There are many things that work well in the WaterSluice methodology. The WaterSluice methodology recognizes that people make mistakes and no decision can be absolute. The teams are not locked into a requirement or an architecture decision that turns out to be wrong or no longer appropriate. The methodology forces explicit freeze dates. This allows for the product to be built and shipped. It forces accountability by having decision points where, for the most part, things need to be completed. The first stage is iterative allowing for the correction of mistakes. Even after a portion of the system goes under change-order control, a decision can be changed if it is absolutely necessary.
The WaterSluice methodology forces the teams to think but does not require the teams to be clairvoyant. Sufficient time is allowed for the first stage to establish the confidence level needed for success. Communication is emphasized.
The WaterSluice methodology allows for fast interaction, up front, between all phases of analysis, design, implementation, and testing. This feeds critical information between all four phases. The implementation team doesn't waste time working on throw-away code because requirements are validated early in the process for feasibility of implementation.

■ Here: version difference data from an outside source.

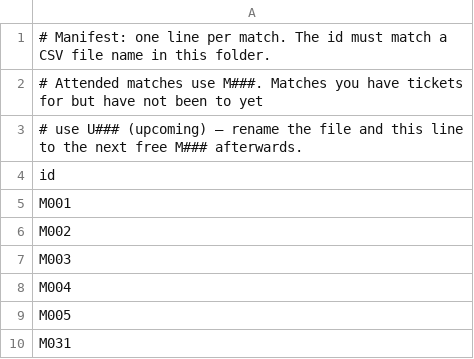
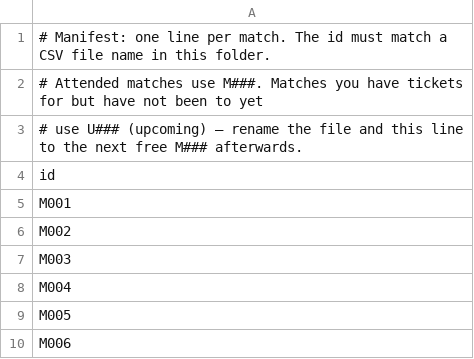
Before and after one commit to XuhuiJin1215/Matchday, a CSV file: data/index.csv, drawn as a sheet.

```diff
--- a/data/index.csv
+++ b/data/index.csv
@@ -9,2 +9,2 @@ M004
 M005
-M031
+M006
```
Also changed, not shown: data/M005.csv, 1 other file.
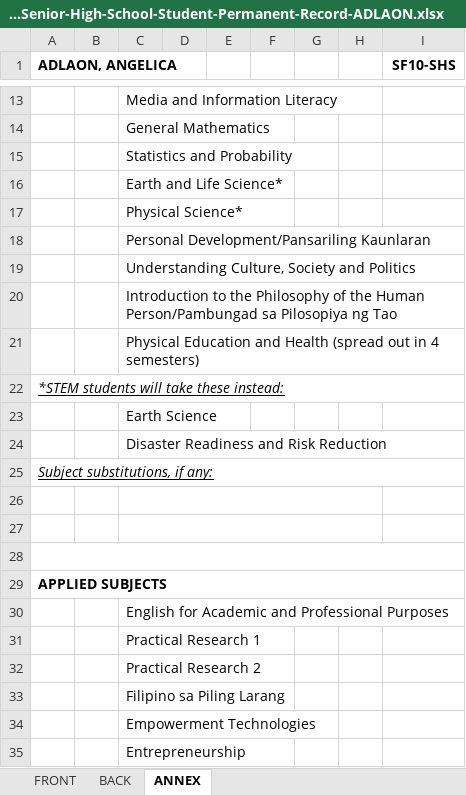
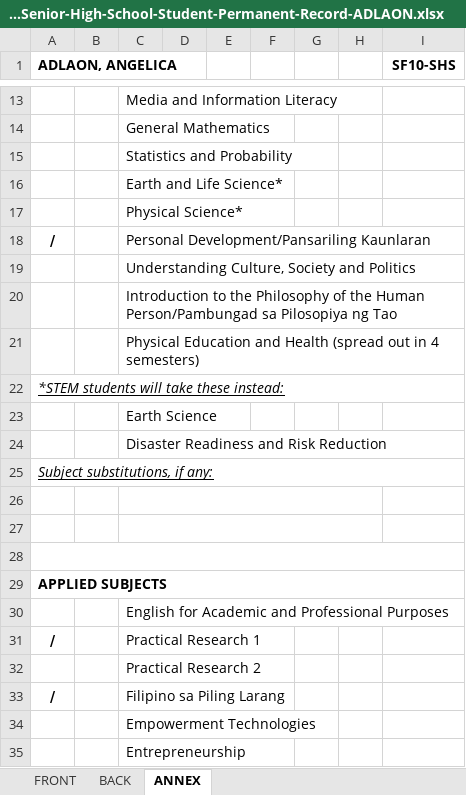
Before and after one commit to Chillingsss/requestDocs, an Excel workbook: backend/documents/SF-10-SHS-Senior-High-School-Student-Permanent-Record-ADLAON.xlsx, sheet ANNEX, drawn as a sheet; only a part is shown, gaps mark what is left out; values as stored, in another font and other column widths than the file's, no borders; 1 other sheet too large or unreadable and not compared; the diff names each change by its address in the sheet, - before the commit and + after, or states it on an @@ line.

Commit message:
Enhance teacher and student document management
- Added functionality to handle Excel uploads for Grade 12 students, integrating with tblstudentdocument for improved document management.
- Updated teacher.php to include error logging for failed Excel uploads without interrupting main operations.
- Refactored Sidebar component to dynamically determine panel type based on user level from cookies, improving user experience.
- Made UI adjustments across various components for better accessibility and dark mode support.
- Removed hardcoded userType props in dashboard components to streamline user role management.

```diff
--- a/backend/documents/SF-10-SHS-Senior-High-School-Student-Permanent-Record-ADLAON.xlsx (sheet ANNEX)
+++ b/backend/documents/SF-10-SHS-Senior-High-School-Student-Permanent-Record-ADLAON.xlsx (sheet ANNEX)
-A18 (ADLAON, ANGELICA): (empty)
+A18 (ADLAON, ANGELICA): ∕
-A31 (ADLAON, ANGELICA): (empty)
+A31 (ADLAON, ANGELICA): ∕
-A33 (ADLAON, ANGELICA): (empty)
+A33 (ADLAON, ANGELICA): ∕
```
Also changed, not shown: 11 other files.
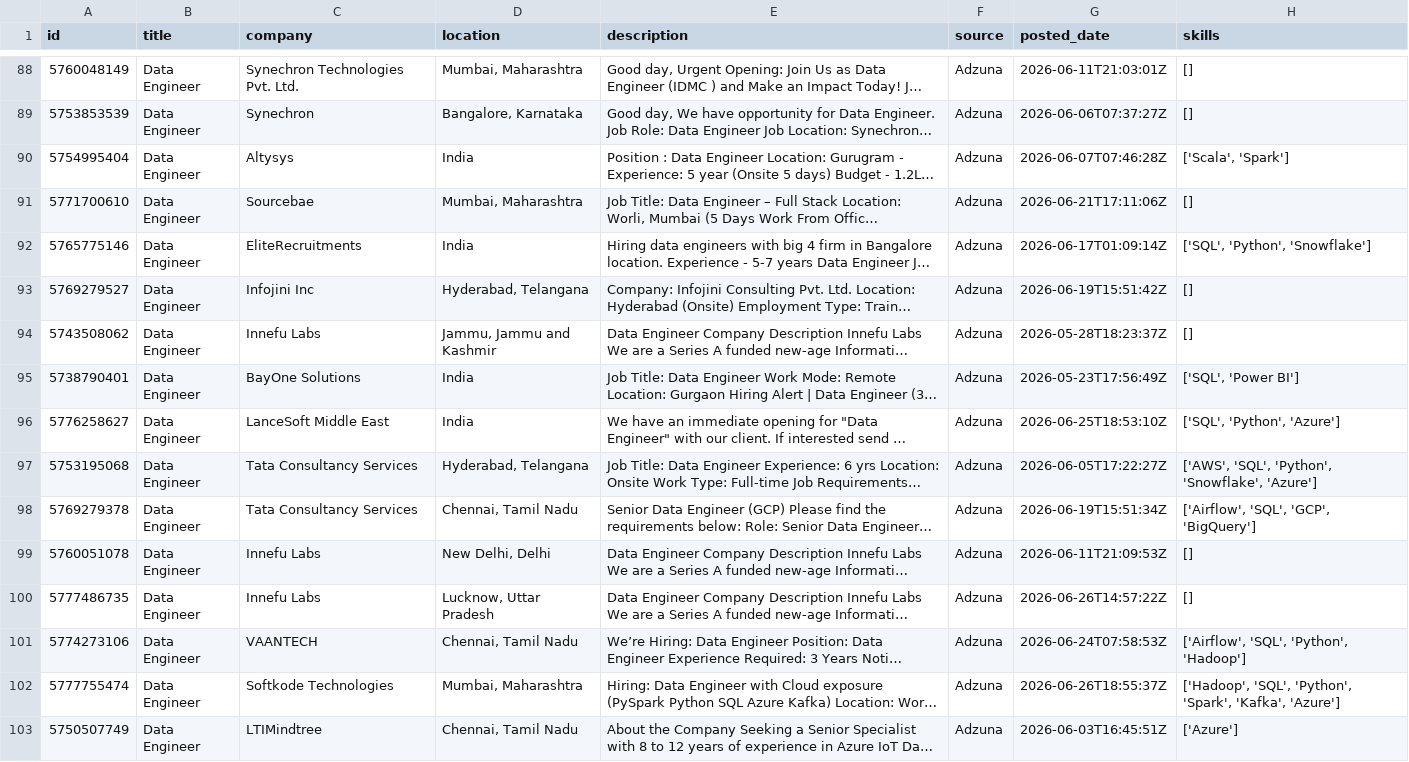
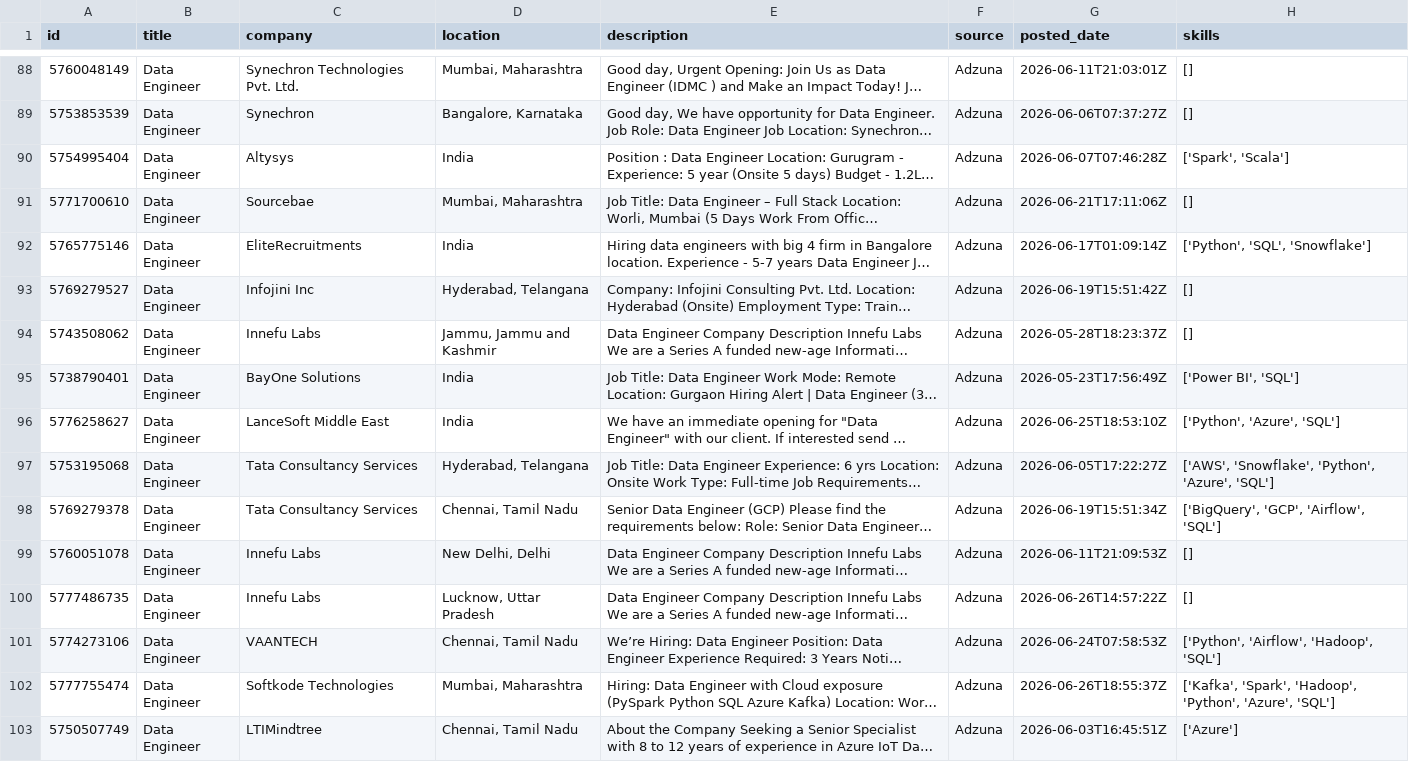
Before and after one commit to ShivaniEzhil/SkillTrend, a CSV file: data/processed/processed_jobs.csv, drawn as a sheet; only a part is shown, gaps mark what is left out; long unchanged cells end in …; the diff covers the shown part only; the diff names each change by its address in the sheet, - before the commit and + after, or states it on an @@ line.

```diff
--- a/data/processed/processed_jobs.csv
+++ b/data/processed/processed_jobs.csv
-H90 (skills): ['Scala', 'Spark']
+H90 (skills): ['Spark', 'Scala']
-H92 (skills): ['SQL', 'Python', 'Snowflake']
+H92 (skills): ['Python', 'SQL', 'Snowflake']
-H95 (skills): ['SQL', 'Power BI']
+H95 (skills): ['Power BI', 'SQL']
-H96 (skills): ['SQL', 'Python', 'Azure']
+H96 (skills): ['Python', 'Azure', 'SQL']
-H97 (skills): ['AWS', 'SQL', 'Python', 'Snowflake', 'Azure']
+H97 (skills): ['AWS', 'Snowflake', 'Python', 'Azure', 'SQL']
-H98 (skills): ['Airflow', 'SQL', 'GCP', 'BigQuery']
+H98 (skills): ['BigQuery', 'GCP', 'Airflow', 'SQL']
-H101 (skills): ['Airflow', 'SQL', 'Python', 'Hadoop']
+H101 (skills): ['Python', 'Airflow', 'Hadoop', 'SQL']
-H102 (skills): ['Hadoop', 'SQL', 'Python', 'Spark', 'Kafka', 'Azure']
+H102 (skills): ['Kafka', 'Spark', 'Hadoop', 'Python', 'Azure', 'SQL']
```
Also changed, not shown: 3 added rows, 3 moved rows and 54 edited cells elsewhere in this file, 1 other file.
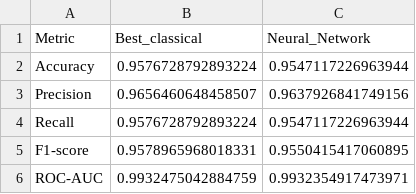
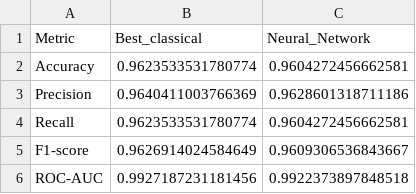
Before and after one commit to dim-papach/AI-Handson-Assigments, a CSV file: hw1/evaluation_tables/metrics_comparison.csv, drawn as a sheet.

```diff
--- a/hw1/evaluation_tables/metrics_comparison.csv
+++ b/hw1/evaluation_tables/metrics_comparison.csv
@@ -1,6 +1,6 @@
 Metric,Best_classical,Neural_Network
-Accuracy,0.9576728792893224,0.9547117226963944
-Precision,0.9656460648458507,0.9637926841749156
-Recall,0.9576728792893224,0.9547117226963944
-F1-score,0.9578965968018331,0.9550415417060895
-ROC-AUC,0.9932475042884759,0.9932354917473971
+Accuracy,0.9623533531780774,0.9604272456662581
+Precision,0.9640411003766369,0.9628601318711186
+Recall,0.9623533531780774,0.9604272456662581
+F1-score,0.9626914024584649,0.9609306536843667
+ROC-AUC,0.9927187231181456,0.9922373897848518
```
Also changed, not shown: hw1/evaluation_tables/classical_feature_importance.csv, hw1/evaluation_tables/pca_loadings.csv, 20 other files.
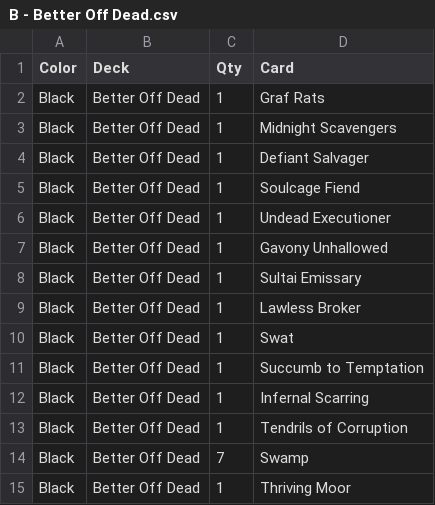
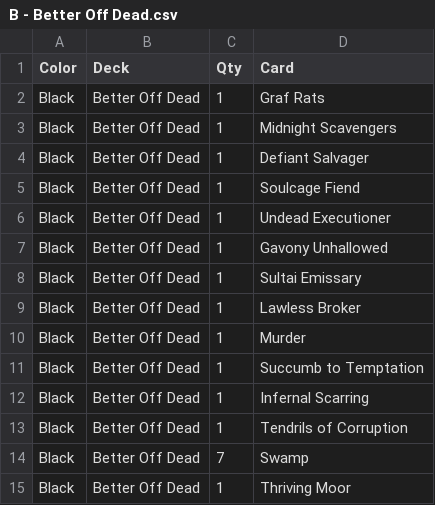
Before and after one commit to jgwall/mtg_cube_jumpstart, a CSV file: Decklists/B - Better Off Dead.csv, drawn as a sheet.

```diff
--- a/Decklists/B - Better Off Dead.csv
+++ b/Decklists/B - Better Off Dead.csv
@@ -9,3 +9,3 @@ Black,Better Off Dead,1,Sultai Emissary
 Black,Better Off Dead,1,Lawless Broker
-Black,Better Off Dead,1,Swat
+Black,Better Off Dead,1,Murder
 Black,Better Off Dead,1,Succumb to Temptation
```
Also changed, not shown: Decklists/B - Vampires.csv, Decklists/G - Plus One.csv, 2 other files.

The WaterSluice methodology can respond to market changes more quickly due to the iterative nature in each stage allowing requirements to enter and exit at each stage. The WaterSluice methodology tries to move all mistakes to the beginning of the process, where a restart is not very costly.